━━━ RECORDS FOR THIS EXERCISE

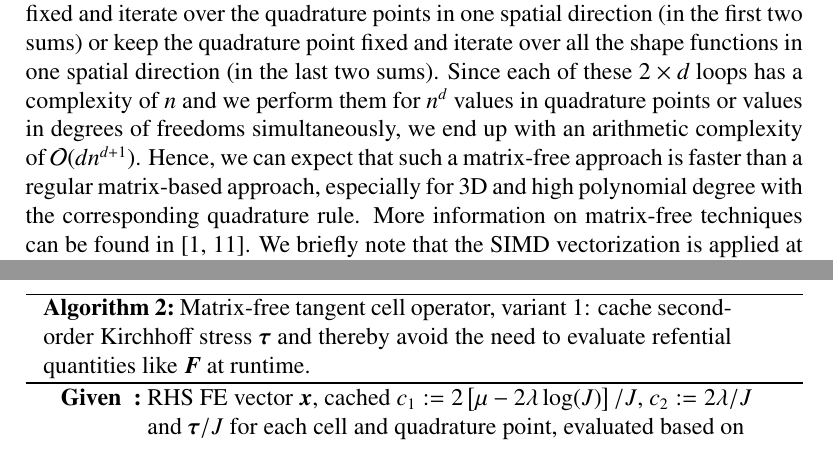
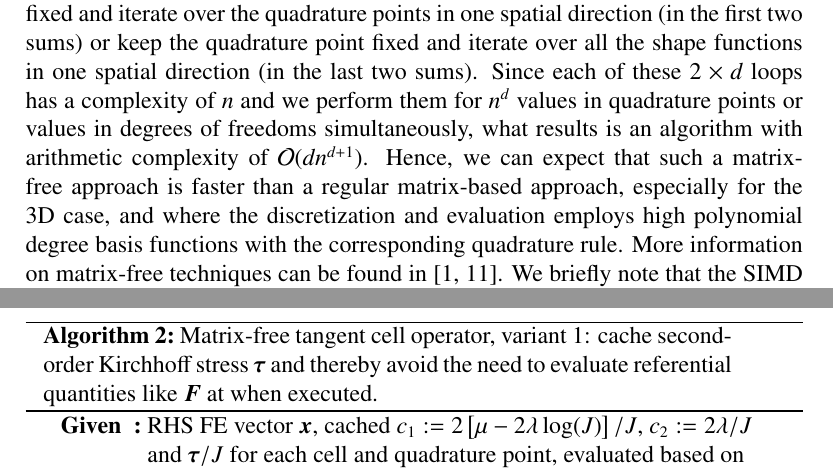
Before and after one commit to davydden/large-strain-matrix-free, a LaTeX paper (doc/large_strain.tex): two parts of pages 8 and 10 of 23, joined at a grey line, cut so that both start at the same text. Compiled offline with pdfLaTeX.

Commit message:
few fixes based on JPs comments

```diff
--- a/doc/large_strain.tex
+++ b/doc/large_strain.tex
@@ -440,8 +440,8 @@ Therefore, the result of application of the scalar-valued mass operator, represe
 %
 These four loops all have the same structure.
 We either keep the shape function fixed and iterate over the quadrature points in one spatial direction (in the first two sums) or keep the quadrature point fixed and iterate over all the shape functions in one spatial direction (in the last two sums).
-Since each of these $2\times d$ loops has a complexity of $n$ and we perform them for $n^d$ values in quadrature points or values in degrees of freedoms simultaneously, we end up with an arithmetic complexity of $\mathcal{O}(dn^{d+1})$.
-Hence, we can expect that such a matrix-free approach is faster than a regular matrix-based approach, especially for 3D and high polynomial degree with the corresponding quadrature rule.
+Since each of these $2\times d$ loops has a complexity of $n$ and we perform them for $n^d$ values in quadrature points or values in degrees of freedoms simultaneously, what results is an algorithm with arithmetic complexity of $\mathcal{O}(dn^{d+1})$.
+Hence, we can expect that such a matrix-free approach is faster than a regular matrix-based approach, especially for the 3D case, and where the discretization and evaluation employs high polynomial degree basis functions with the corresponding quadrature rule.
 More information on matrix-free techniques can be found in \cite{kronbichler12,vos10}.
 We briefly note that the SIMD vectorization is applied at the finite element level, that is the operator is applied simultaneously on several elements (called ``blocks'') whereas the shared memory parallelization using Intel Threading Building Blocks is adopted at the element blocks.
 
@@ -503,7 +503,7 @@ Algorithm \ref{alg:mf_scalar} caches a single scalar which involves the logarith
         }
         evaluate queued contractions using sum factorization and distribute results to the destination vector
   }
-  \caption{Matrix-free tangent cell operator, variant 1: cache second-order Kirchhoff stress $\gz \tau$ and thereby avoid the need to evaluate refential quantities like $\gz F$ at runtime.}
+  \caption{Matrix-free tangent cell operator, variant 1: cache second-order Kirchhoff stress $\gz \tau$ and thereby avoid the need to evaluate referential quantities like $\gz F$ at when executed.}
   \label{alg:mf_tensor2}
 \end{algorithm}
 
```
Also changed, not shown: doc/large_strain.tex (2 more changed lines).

━━━━━━
━━━ RECORDS FOR THIS EXERCISE

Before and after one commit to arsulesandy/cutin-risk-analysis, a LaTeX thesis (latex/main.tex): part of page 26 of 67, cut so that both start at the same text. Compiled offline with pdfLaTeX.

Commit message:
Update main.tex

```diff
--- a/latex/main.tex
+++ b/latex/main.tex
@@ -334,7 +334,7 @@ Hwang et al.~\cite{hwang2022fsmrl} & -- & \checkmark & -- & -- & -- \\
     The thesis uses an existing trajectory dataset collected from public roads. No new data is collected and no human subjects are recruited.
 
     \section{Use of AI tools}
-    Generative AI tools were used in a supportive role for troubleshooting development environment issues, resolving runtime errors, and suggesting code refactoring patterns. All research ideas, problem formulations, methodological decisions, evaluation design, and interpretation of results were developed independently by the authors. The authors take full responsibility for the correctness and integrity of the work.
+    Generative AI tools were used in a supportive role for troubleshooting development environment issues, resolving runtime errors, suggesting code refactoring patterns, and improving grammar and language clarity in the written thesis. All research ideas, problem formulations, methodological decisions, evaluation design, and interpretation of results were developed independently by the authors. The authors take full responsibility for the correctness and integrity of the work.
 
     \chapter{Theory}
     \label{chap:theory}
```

━━━━━━

§ **TASK GOAL**: Whenever the string "main" shows up in a line of the entries, copy that line.

§ **ANSWER TO THE PROBLEM**:
Before and after one commit to arsulesandy/cutin-risk-analysis, a LaTeX thesis (latex/main.tex): part of page 26 of 67, cut so that both start at the same text. Compiled offline with pdfLaTeX.
Update main.tex
--- a/latex/main.tex
+++ b/latex/main.tex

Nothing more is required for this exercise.